Correspondence: Mark D. P. Davis, MD, Department of Dermatology, Mayo Clinic, 200 First St SW, Rochester, MN 55905 (firstname.lastname@example.org).
Accepted for Publication: February 21, 2010.
Published Online: June 21, 2010. doi:10.1001/archdermatol.2010.114
Author Contributions: Dr Davis and Mr Gardner had full access to all of the data in the study and take responsibility for the integrity of the data and the accuracy of the data analysis. Study concept and design: Gardner, Davis, Richardson, and Pittelkow. Acquisition of data: Gardner, Davis, Richardson, and Pittelkow. Analysis and interpretation of data: Gardner, Davis, and Pittelkow. Drafting of the manuscript: Gardner, Davis, and Pittelkow. Critical revision of the manuscript for important intellectual content: Davis, Richardson, and Pittelkow. Obtained funding: Davis. Administrative, technical, and material support: Gardner, Davis, and Richardson. Study supervision: Davis and Pittelkow.
Financial Disclosure: None reported.
Thank you for submitting a comment on this article. It will be reviewed by JAMA Dermatology editors. You will be notified when your comment has been published. Comments should not exceed 500 words of text and 10 references.
Do not submit personal medical questions or information that could identify a specific patient, questions about a particular case, or general inquiries to an author. Only content that has not been published, posted, or submitted elsewhere should be submitted. By submitting this Comment, you and any coauthors transfer copyright to the journal if your Comment is posted.

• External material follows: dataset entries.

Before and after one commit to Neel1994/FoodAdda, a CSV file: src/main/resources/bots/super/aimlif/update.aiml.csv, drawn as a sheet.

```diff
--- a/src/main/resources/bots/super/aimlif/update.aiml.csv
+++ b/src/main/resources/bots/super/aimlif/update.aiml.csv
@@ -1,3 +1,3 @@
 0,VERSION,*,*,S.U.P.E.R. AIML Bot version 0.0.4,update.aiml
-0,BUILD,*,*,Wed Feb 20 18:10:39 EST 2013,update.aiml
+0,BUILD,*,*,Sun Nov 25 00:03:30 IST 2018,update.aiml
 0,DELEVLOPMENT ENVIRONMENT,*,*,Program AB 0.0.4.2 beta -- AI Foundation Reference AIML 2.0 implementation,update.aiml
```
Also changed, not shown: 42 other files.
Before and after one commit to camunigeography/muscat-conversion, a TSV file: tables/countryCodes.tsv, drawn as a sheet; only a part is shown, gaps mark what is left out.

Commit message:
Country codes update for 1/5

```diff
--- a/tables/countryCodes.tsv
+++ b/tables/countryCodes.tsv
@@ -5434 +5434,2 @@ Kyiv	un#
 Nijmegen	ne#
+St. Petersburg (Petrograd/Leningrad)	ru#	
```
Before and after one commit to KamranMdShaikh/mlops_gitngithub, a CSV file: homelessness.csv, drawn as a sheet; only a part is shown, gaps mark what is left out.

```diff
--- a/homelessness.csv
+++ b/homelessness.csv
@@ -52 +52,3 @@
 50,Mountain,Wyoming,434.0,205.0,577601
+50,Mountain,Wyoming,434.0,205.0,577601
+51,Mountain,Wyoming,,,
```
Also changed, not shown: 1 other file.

* = Required Field
Disclosure of Any Conflicts of Interest*
Indicate all relevant conflicts of interest of each author below, including all relevant financial interests, activities, and relationships within the past 3 years including, but not limited to, employment, affiliation, grants or funding, consultancies, honoraria or payment, speakers’ bureaus, stock ownership or options, expert testimony, royalties, donation of medical equipment, or patents planned, pending, or issued. If all authors have none, check "No potential conflicts or relevant financial interests" in the box below. Please also indicate any funding received in support of this work. The information will be posted with your response.

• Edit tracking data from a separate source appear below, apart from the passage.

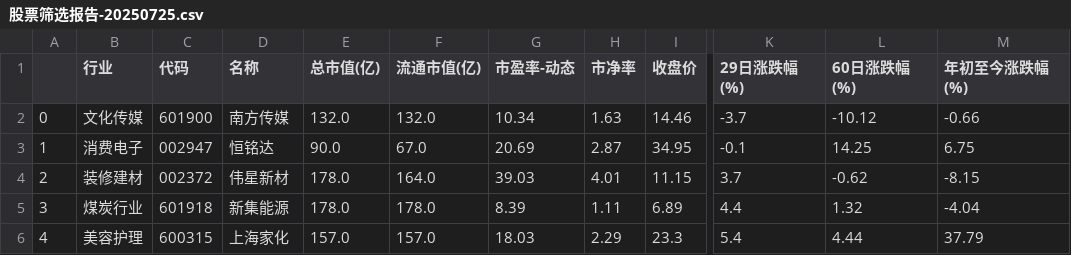
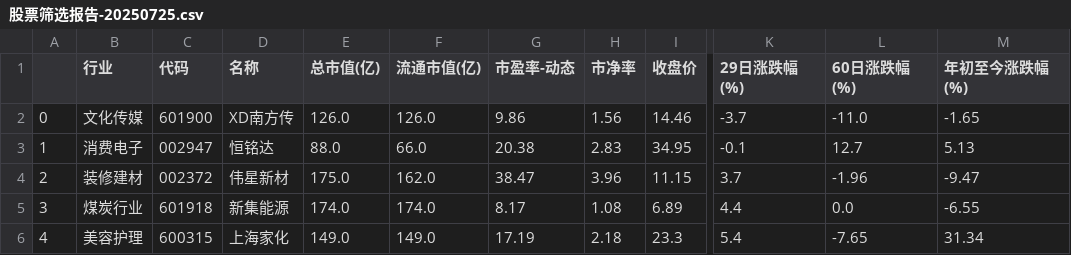
Before and after one commit to ZaxShen/value_investing, a CSV file: China/data/today/股票筛选报告-20250725.csv, drawn as a sheet; only a part is shown, gaps mark what is left out; the diff covers the shown part only; the diff names each change by its address in the sheet, - before the commit and + after, or states it on an @@ line.

```diff
--- a/China/data/today/股票筛选报告-20250725.csv
+++ b/China/data/today/股票筛选报告-20250725.csv
-D2 (名称): 南方传媒
+D2 (名称): XD南方传
-E2 (总市值(亿)): 132.0
+E2 (总市值(亿)): 126.0
-F2 (流通市值(亿)): 132.0
+F2 (流通市值(亿)): 126.0
-G2 (市盈率-动态): 10.34
+G2 (市盈率-动态): 9.86
-H2 (市净率): 1.63
+H2 (市净率): 1.56
-L2 (60日涨跌幅(%)): -10.12
+L2 (60日涨跌幅(%)): -11.0
-M2 (年初至今涨跌幅(%)): -0.66
+M2 (年初至今涨跌幅(%)): -1.65
-E3 (总市值(亿)): 90.0
+E3 (总市值(亿)): 88.0
-F3 (流通市值(亿)): 67.0
+F3 (流通市值(亿)): 66.0
-G3 (市盈率-动态): 20.69
+G3 (市盈率-动态): 20.38
-H3 (市净率): 2.87
+H3 (市净率): 2.83
-L3 (60日涨跌幅(%)): 14.25
+L3 (60日涨跌幅(%)): 12.7
-M3 (年初至今涨跌幅(%)): 6.75
+M3 (年初至今涨跌幅(%)): 5.13
-E4 (总市值(亿)): 178.0
+E4 (总市值(亿)): 175.0
-F4 (流通市值(亿)): 164.0
+F4 (流通市值(亿)): 162.0
-G4 (市盈率-动态): 39.03
+G4 (市盈率-动态): 38.47
-H4 (市净率): 4.01
+H4 (市净率): 3.96
-L4 (60日涨跌幅(%)): -0.62
+L4 (60日涨跌幅(%)): -1.96
-M4 (年初至今涨跌幅(%)): -8.15
+M4 (年初至今涨跌幅(%)): -9.47
-E5 (总市值(亿)): 178.0
+E5 (总市值(亿)): 174.0
-F5 (流通市值(亿)): 178.0
+F5 (流通市值(亿)): 174.0
-G5 (市盈率-动态): 8.39
+G5 (市盈率-动态): 8.17
-H5 (市净率): 1.11
+H5 (市净率): 1.08
-L5 (60日涨跌幅(%)): 1.32
+L5 (60日涨跌幅(%)): 0.0
-M5 (年初至今涨跌幅(%)): -4.04
+M5 (年初至今涨跌幅(%)): -6.55
-E6 (总市值(亿)): 157.0
+E6 (总市值(亿)): 149.0
-F6 (流通市值(亿)): 157.0
+F6 (流通市值(亿)): 149.0
-G6 (市盈率-动态): 18.03
+G6 (市盈率-动态): 17.19
-H6 (市净率): 2.29
+H6 (市净率): 2.18
-L6 (60日涨跌幅(%)): 4.44
+L6 (60日涨跌幅(%)): -7.65
-M6 (年初至今涨跌幅(%)): 37.79
+M6 (年初至今涨跌幅(%)): 31.34
```
Also changed, not shown: 36 edited cells elsewhere in this file, China/data/stocks/reports/股票筛选报告-raw-20250725.csv, 10 other files.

Some tools below are only available to our subscribers or users with an online account.
Download citation file:
Web of Science® Times Cited: 8
Customize your page view by dragging & repositioning the boxes below.

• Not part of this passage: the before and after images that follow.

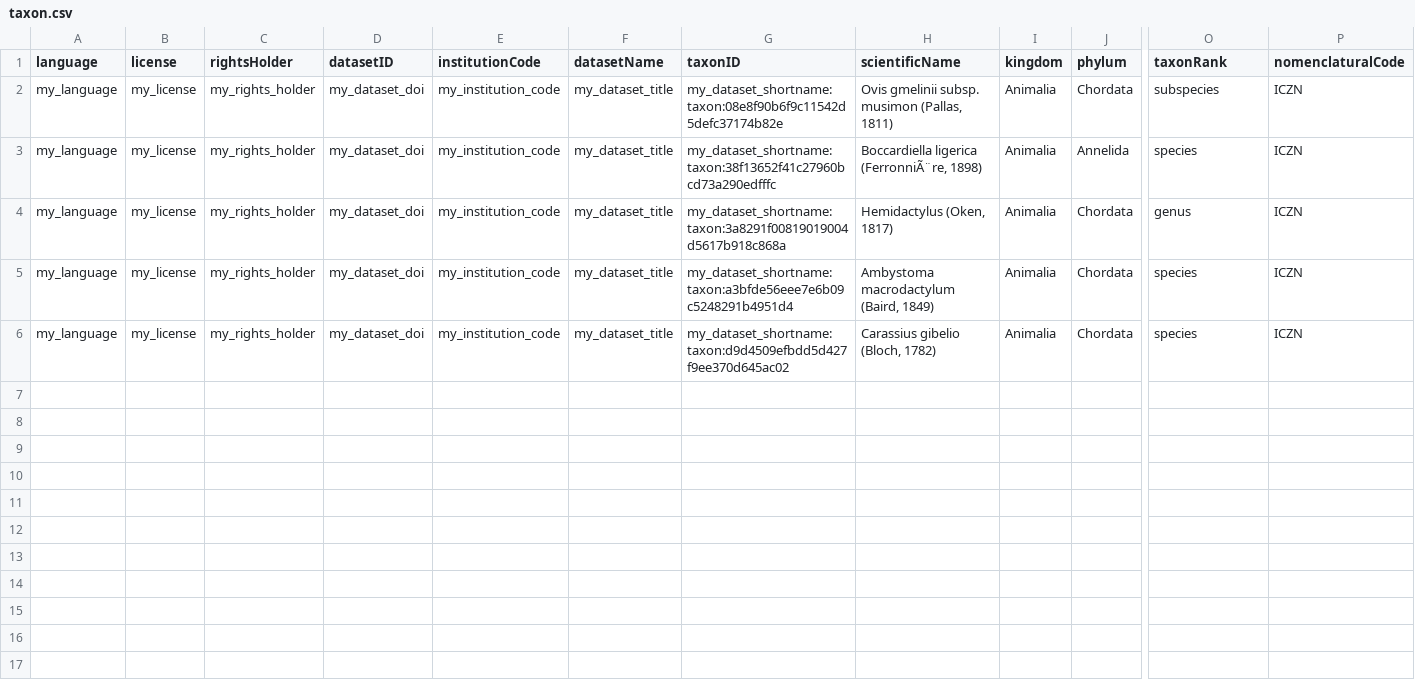
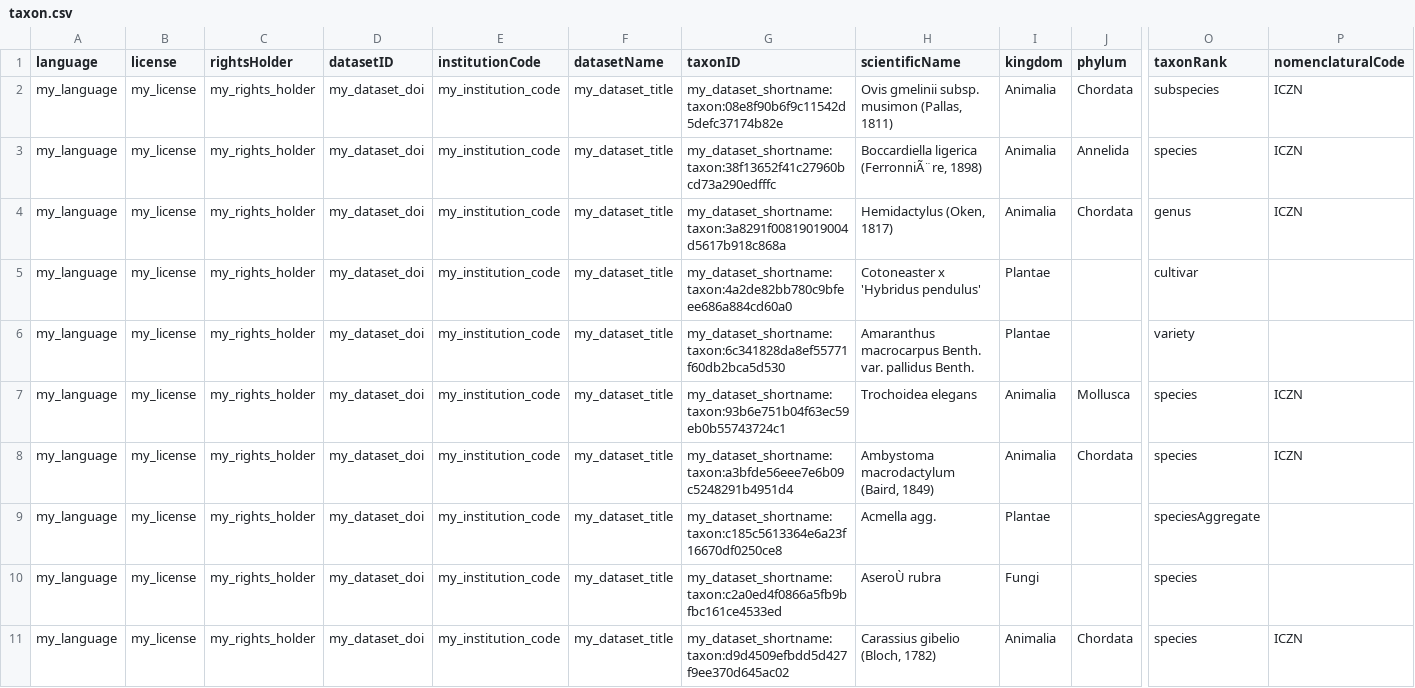
Before and after one commit to trias-project/checklist-recipe, a CSV file: data/processed/taxon.csv, drawn as a sheet; only a part is shown, gaps mark what is left out; rows hold the shown columns only; the diff names each change by its address in the sheet, - before the commit and + after, or states it on an @@ line.

```diff
--- a/data/processed/taxon.csv
+++ b/data/processed/taxon.csv
+row 5: my_language | my_license | my_rights_holder | my_dataset_doi | my_institution_code | my_dataset_title | my_dataset_shortname:taxon:4a2de82bb780c9bfeee686a884cd60a0 | Cotoneaster x 'Hybridus pendulus' | Plantae |  | cultivar
+row 6: my_language | my_license | my_rights_holder | my_dataset_doi | my_institution_code | my_dataset_title | my_dataset_shortname:taxon:6c341828da8ef55771f60db2bca5d530 | Amaranthus macrocarpus Benth. var. pallidus Benth. | Plantae |  | variety
+row 7: my_language | my_license | my_rights_holder | my_dataset_doi | my_institution_code | my_dataset_title | my_dataset_shortname:taxon:93b6e751b04f63ec59eb0b55743724c1 | Trochoidea elegans | Animalia | Mollusca | species | ICZN
+row 9: my_language | my_license | my_rights_holder | my_dataset_doi | my_institution_code | my_dataset_title | my_dataset_shortname:taxon:c185c5613364e6a23f16670df0250ce8 | Acmella agg. | Plantae |  | speciesAggregate
+row 10: my_language | my_license | my_rights_holder | my_dataset_doi | my_institution_code | my_dataset_title | my_dataset_shortname:taxon:c2a0ed4f0866a5fb9bfbc161ce4533ed | AseroÙ rubra | Fungi |  | species
```
Also changed, not shown: data/processed/distribution.csv, data/processed/speciesprofile.csv.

The Rational Clinical Examination
All results at
Enter your username and email address. We'll send you a link to reset your password.
Enter your username and email address. We'll send instructions on how to reset your password to the email address we have on record.
Athens and Shibboleth are access management services that provide single sign-on to protected resources. They replace the multiple user names and passwords necessary to access subscription-based content with a single user name and password that can be entered once per session. It operates independently of a user's location or IP address. If your institution uses Athens or Shibboleth authentication, please contact your site administrator to receive your user name and password.